This is a pretty good list that I actually used when I was college-shopping, as was Melis’s list. If you’re interested in finding out what you already have in your room, that list’ll let you know: essentially, bed, closet, desk, shelves, phone. Most people don’t even connect their phone (generally, when anyone’s phone ever rings everybody in the room goes “WHAT THE- YOU HAVE A PHONE IN HERE??”), because most people have cell phones, which is a lot more efficient. But here are things you SHOULD bring:
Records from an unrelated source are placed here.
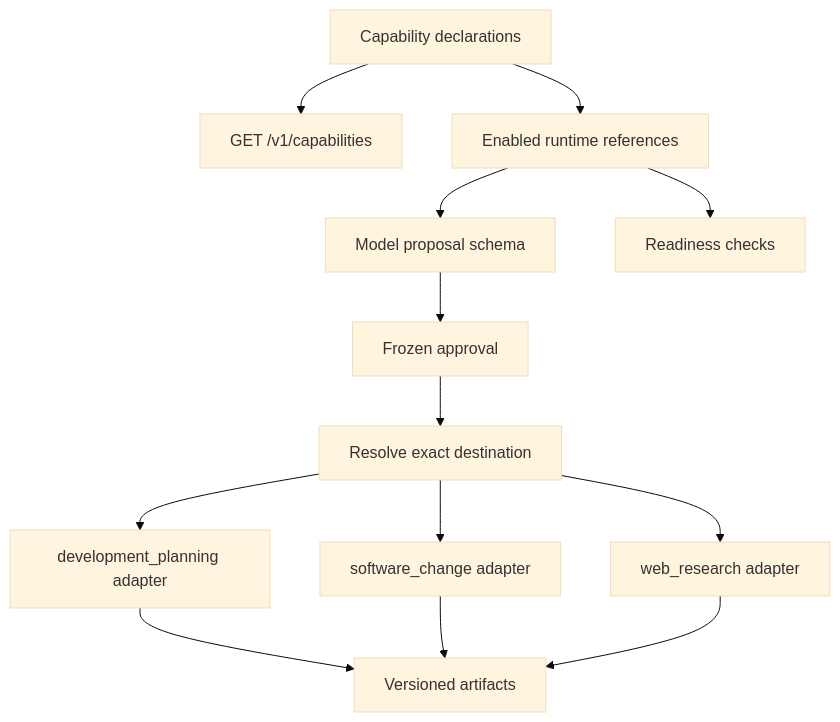
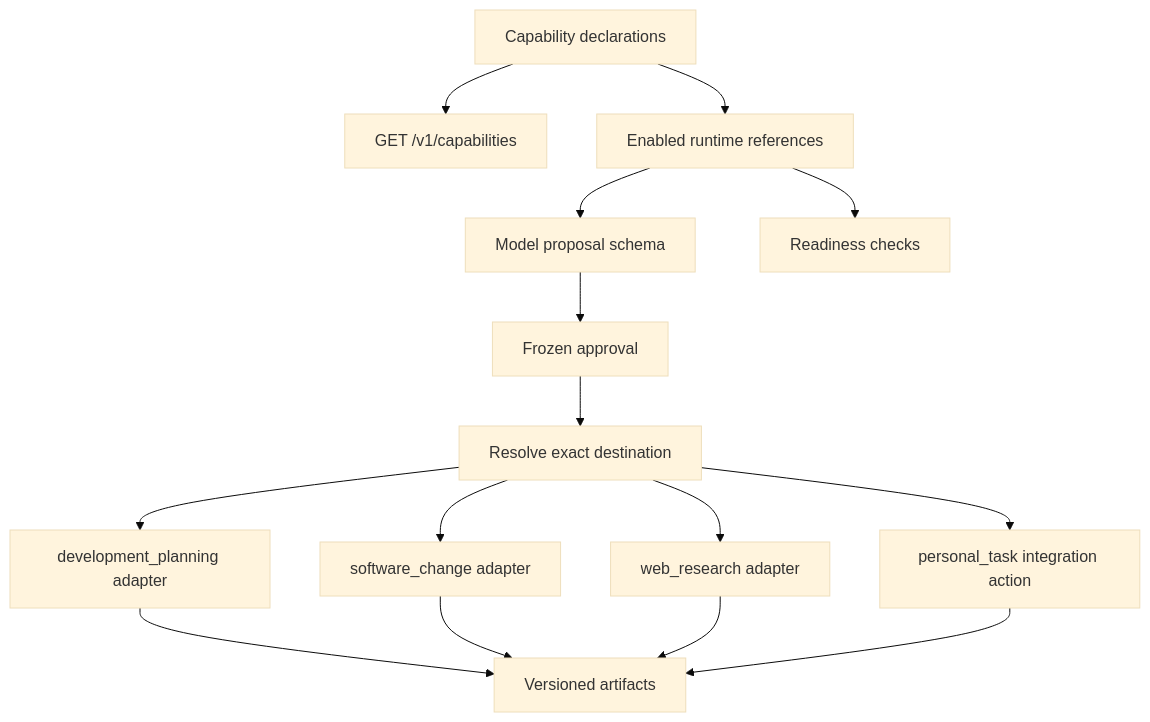
The seventh of 9 diagrams in docs/system-architecture.md (4romgod/vera), drawn with Mermaid (base theme) before and after one commit. The commit also changed other lines of this file and 58 other files, not shown here.

````diff
--- a/docs/system-architecture.md
+++ b/docs/system-architecture.md
@@ -466,15 +509,17 @@
 ```mermaid
 flowchart TD
     DECL["Capability declarations"] --> CAT["GET /v1/capabilities"]
     DECL --> ENABLED["Enabled runtime references"]
     ENABLED --> SCHEMA["Model proposal schema"]
     ENABLED --> READY["Readiness checks"]
     SCHEMA --> APPROVAL["Frozen approval"]
     APPROVAL --> RESOLVE["Resolve exact destination"]
     RESOLVE --> PLAN["development_planning adapter"]
     RESOLVE --> CHANGE["software_change adapter"]
     RESOLVE --> RESEARCH["web_research adapter"]
+    RESOLVE --> PERSONAL["personal_task integration action"]
     PLAN --> ARTIFACT["Versioned artifacts"]
     CHANGE --> ARTIFACT
     RESEARCH --> ARTIFACT
+    PERSONAL --> ARTIFACT
 ```
````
1. Sheets, a comforter, and pillows and pillowcases. Your room might come with pillows, but most of them don’t, so getting your own is a pretty good idea. I bought all of this ahead of time except for the pillows just because I didn’t think I’d have that much time to shop once I got there, which is true, and they’re pretty easy to pack, but I know people who brought only a sleeping bag (good for retreats or sleepovers) and had their parents to bring the rest of their stuff. You can also order it online and have it shipped to your dorm room, but make sure your sheets are twin extra-long. And as far as comforters go, try to get something that’ll be sure to keep you warm in the winter, because here is something I knew but didn’t really understand at your age: BOSTON IS COLD.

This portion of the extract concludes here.